■ **Your objective**
Please repeat each entry. Match every word exactly.

[Web page revision data]
=== Section Start ===

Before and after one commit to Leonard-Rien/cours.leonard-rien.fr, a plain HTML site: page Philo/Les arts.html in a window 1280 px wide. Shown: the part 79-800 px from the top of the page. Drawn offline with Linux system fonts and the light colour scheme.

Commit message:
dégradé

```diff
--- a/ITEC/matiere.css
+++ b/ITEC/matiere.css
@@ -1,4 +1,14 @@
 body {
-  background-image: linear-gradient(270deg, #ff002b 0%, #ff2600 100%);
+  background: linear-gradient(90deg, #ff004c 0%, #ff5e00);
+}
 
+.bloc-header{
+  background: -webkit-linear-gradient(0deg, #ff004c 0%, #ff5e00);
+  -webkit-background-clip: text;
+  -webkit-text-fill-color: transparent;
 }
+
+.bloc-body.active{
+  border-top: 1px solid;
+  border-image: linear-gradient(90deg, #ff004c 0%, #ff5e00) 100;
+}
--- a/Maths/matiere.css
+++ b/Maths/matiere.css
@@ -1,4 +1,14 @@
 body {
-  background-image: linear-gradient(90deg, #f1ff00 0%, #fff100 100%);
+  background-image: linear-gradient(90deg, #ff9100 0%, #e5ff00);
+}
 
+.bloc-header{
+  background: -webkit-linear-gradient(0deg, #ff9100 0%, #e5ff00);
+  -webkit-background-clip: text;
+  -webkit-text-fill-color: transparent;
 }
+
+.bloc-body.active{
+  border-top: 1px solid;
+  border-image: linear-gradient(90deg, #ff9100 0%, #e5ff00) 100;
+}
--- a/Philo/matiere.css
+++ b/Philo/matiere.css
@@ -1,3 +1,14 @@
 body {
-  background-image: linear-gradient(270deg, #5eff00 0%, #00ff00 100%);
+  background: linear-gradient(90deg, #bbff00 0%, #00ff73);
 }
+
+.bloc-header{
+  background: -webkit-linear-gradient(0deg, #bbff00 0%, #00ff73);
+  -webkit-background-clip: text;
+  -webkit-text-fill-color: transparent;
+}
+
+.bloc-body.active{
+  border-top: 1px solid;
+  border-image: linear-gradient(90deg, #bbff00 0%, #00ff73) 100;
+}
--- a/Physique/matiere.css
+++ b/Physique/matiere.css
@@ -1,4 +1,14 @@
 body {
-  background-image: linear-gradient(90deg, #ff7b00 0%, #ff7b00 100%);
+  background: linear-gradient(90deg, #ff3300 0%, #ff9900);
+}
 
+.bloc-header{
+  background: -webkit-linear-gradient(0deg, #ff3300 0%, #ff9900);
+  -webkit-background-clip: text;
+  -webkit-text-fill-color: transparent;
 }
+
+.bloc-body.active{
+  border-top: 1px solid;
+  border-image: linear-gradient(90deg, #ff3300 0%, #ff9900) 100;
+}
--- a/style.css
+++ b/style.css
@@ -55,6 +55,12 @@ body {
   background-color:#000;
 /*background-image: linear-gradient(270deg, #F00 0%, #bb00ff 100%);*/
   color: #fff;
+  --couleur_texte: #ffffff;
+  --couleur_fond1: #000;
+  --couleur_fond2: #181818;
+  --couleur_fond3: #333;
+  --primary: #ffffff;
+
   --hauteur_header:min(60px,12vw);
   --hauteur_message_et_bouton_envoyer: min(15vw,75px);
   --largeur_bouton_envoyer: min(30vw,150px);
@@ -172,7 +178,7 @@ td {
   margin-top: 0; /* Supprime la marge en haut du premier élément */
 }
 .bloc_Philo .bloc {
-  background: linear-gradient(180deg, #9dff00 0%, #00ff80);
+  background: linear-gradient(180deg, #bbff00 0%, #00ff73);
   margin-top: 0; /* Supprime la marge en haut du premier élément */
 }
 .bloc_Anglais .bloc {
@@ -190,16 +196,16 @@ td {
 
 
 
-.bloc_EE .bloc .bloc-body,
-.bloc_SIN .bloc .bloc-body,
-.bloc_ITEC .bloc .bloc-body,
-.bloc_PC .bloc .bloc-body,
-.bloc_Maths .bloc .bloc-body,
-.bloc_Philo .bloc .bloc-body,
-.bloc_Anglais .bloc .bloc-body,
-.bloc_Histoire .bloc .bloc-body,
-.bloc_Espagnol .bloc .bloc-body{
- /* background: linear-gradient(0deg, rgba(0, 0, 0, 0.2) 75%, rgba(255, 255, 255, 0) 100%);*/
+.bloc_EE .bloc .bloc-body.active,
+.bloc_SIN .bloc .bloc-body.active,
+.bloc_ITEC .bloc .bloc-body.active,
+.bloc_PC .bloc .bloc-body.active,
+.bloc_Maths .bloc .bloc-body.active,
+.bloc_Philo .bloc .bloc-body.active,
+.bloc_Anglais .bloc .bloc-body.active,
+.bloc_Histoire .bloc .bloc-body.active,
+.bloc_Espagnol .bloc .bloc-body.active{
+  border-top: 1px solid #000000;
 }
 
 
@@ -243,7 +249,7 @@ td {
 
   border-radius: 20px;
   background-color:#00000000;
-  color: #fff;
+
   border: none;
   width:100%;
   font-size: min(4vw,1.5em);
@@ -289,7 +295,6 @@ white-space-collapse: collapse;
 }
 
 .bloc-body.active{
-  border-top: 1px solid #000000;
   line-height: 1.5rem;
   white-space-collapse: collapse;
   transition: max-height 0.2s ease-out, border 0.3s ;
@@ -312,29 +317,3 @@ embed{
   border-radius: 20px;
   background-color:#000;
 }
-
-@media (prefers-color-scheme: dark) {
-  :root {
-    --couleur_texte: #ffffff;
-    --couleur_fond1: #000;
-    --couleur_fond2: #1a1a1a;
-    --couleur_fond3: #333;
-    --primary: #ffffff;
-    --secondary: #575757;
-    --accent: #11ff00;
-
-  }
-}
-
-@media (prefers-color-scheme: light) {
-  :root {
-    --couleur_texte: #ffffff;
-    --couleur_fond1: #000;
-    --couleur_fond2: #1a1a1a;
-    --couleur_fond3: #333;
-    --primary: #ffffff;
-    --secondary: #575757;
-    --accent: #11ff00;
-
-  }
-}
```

=== Section End ===

■ **Reply**
Before and after one commit to Leonard-Rien/cours.leonard-rien.fr, a plain HTML site: page Philo/Les arts.html in a window 1280 px wide. Shown: the part 79-800 px from the top of the page. Drawn offline with Linux system fonts and the light colour scheme.

Commit message:
dégradé

```diff
--- a/ITEC/matiere.css
+++ b/ITEC/matiere.css
@@ -1,4 +1,14 @@
 body {
-  background-image: linear-gradient(270deg, #ff002b 0%, #ff2600 100%);
+  background: linear-gradient(90deg, #ff004c 0%, #ff5e00);
+}
 
+.bloc-header{
+  background: -webkit-linear-gradient(0deg, #ff004c 0%, #ff5e00);
+  -webkit-background-clip: text;
+  -webkit-text-fill-color: transparent;
 }
+
+.bloc-body.active{
+  border-top: 1px solid;
+  border-image: linear-gradient(90deg, #ff004c 0%, #ff5e00) 100;
+}
--- a/Maths/matiere.css
+++ b/Maths/matiere.css
@@ -1,4 +1,14 @@
 body {
-  background-image: linear-gradient(90deg, #f1ff00 0%, #fff100 100%);
+  background-image: linear-gradient(90deg, #ff9100 0%, #e5ff00);
+}
 
+.bloc-header{
+  background: -webkit-linear-gradient(0deg, #ff9100 0%, #e5ff00);
+  -webkit-background-clip: text;
+  -webkit-text-fill-color: transparent;
 }
+
+.bloc-body.active{
+  border-top: 1px solid;
+  border-image: linear-gradient(90deg, #ff9100 0%, #e5ff00) 100;
+}
--- a/Philo/matiere.css
+++ b/Philo/matiere.css
@@ -1,3 +1,14 @@
 body {
-  background-image: linear-gradient(270deg, #5eff00 0%, #00ff00 100%);
+  background: linear-gradient(90deg, #bbff00 0%, #00ff73);
 }
+
+.bloc-header{
+  background: -webkit-linear-gradient(0deg, #bbff00 0%, #00ff73);
+  -webkit-background-clip: text;
+  -webkit-text-fill-color: transparent;
+}
+
+.bloc-body.active{
+  border-top: 1px solid;
+  border-image: linear-gradient(90deg, #bbff00 0%, #00ff73) 100;
+}
--- a/Physique/matiere.css
+++ b/Physique/matiere.css
@@ -1,4 +1,14 @@
 body {
-  background-image: linear-gradient(90deg, #ff7b00 0%, #ff7b00 100%);
+  background: linear-gradient(90deg, #ff3300 0%, #ff9900);
+}
 
+.bloc-header{
+  background: -webkit-linear-gradient(0deg, #ff3300 0%, #ff9900);
+  -webkit-background-clip: text;
+  -webkit-text-fill-color: transparent;
 }
+
+.bloc-body.active{
+  border-top: 1px solid;
+  border-image: linear-gradient(90deg, #ff3300 0%, #ff9900) 100;
+}
--- a/style.css
+++ b/style.css
@@ -55,6 +55,12 @@ body {
   background-color:#000;
 /*background-image: linear-gradient(270deg, #F00 0%, #bb00ff 100%);*/
   color: #fff;
+  --couleur_texte: #ffffff;
+  --couleur_fond1: #000;
+  --couleur_fond2: #181818;
+  --couleur_fond3: #333;
+  --primary: #ffffff;
+
   --hauteur_header:min(60px,12vw);
   --hauteur_message_et_bouton_envoyer: min(15vw,75px);
   --largeur_bouton_envoyer: min(30vw,150px);
@@ -172,7 +178,7 @@ td {
   margin-top: 0; /* Supprime la marge en haut du premier élément */
 }
 .bloc_Philo .bloc {
-  background: linear-gradient(180deg, #9dff00 0%, #00ff80);
+  background: linear-gradient(180deg, #bbff00 0%, #00ff73);
   margin-top: 0; /* Supprime la marge en haut du premier élément */
 }
 .bloc_Anglais .bloc {
@@ -190,16 +196,16 @@ td {
 
 
 
-.bloc_EE .bloc .bloc-body,
-.bloc_SIN .bloc .bloc-body,
-.bloc_ITEC .bloc .bloc-body,
-.bloc_PC .bloc .bloc-body,
-.bloc_Maths .bloc .bloc-body,
-.bloc_Philo .bloc .bloc-body,
-.bloc_Anglais .bloc .bloc-body,
-.bloc_Histoire .bloc .bloc-body,
-.bloc_Espagnol .bloc .bloc-body{
- /* background: linear-gradient(0deg, rgba(0, 0, 0, 0.2) 75%, rgba(255, 255, 255, 0) 100%);*/
+.bloc_EE .bloc .bloc-body.active,
+.bloc_SIN .bloc .bloc-body.active,
+.bloc_ITEC .bloc .bloc-body.active,
+.bloc_PC .bloc .bloc-body.active,
+.bloc_Maths .bloc .bloc-body.active,
+.bloc_Philo .bloc .bloc-body.active,
+.bloc_Anglais .bloc .bloc-body.active,
+.bloc_Histoire .bloc .bloc-body.active,
+.bloc_Espagnol .bloc .bloc-body.active{
+  border-top: 1px solid #000000;
 }
 
 
@@ -243,7 +249,7 @@ td {
 
   border-radius: 20px;
   background-color:#00000000;
-  color: #fff;
+
   border: none;
   width:100%;
   font-size: min(4vw,1.5em);
@@ -289,7 +295,6 @@ white-space-collapse: collapse;
 }
 
 .bloc-body.active{
-  border-top: 1px solid #000000;
   line-height: 1.5rem;
   white-space-collapse: collapse;
   transition: max-height 0.2s ease-out, border 0.3s ;
@@ -312,29 +317,3 @@ embed{
   border-radius: 20px;
   background-color:#000;
 }
-
-@media (prefers-color-scheme: dark) {
-  :root {
-    --couleur_texte: #ffffff;
-    --couleur_fond1: #000;
-    --couleur_fond2: #1a1a1a;
-    --couleur_fond3: #333;
-    --primary: #ffffff;
-    --secondary: #575757;
-    --accent: #11ff00;
-
-  }
-}
-
-@media (prefers-color-scheme: light) {
-  :root {
-    --couleur_texte: #ffffff;
-    --couleur_fond1: #000;
-    --couleur_fond2: #1a1a1a;
-    --couleur_fond3: #333;
-    --primary: #ffffff;
-    --secondary: #575757;
-    --accent: #11ff00;
-
-  }
-}
```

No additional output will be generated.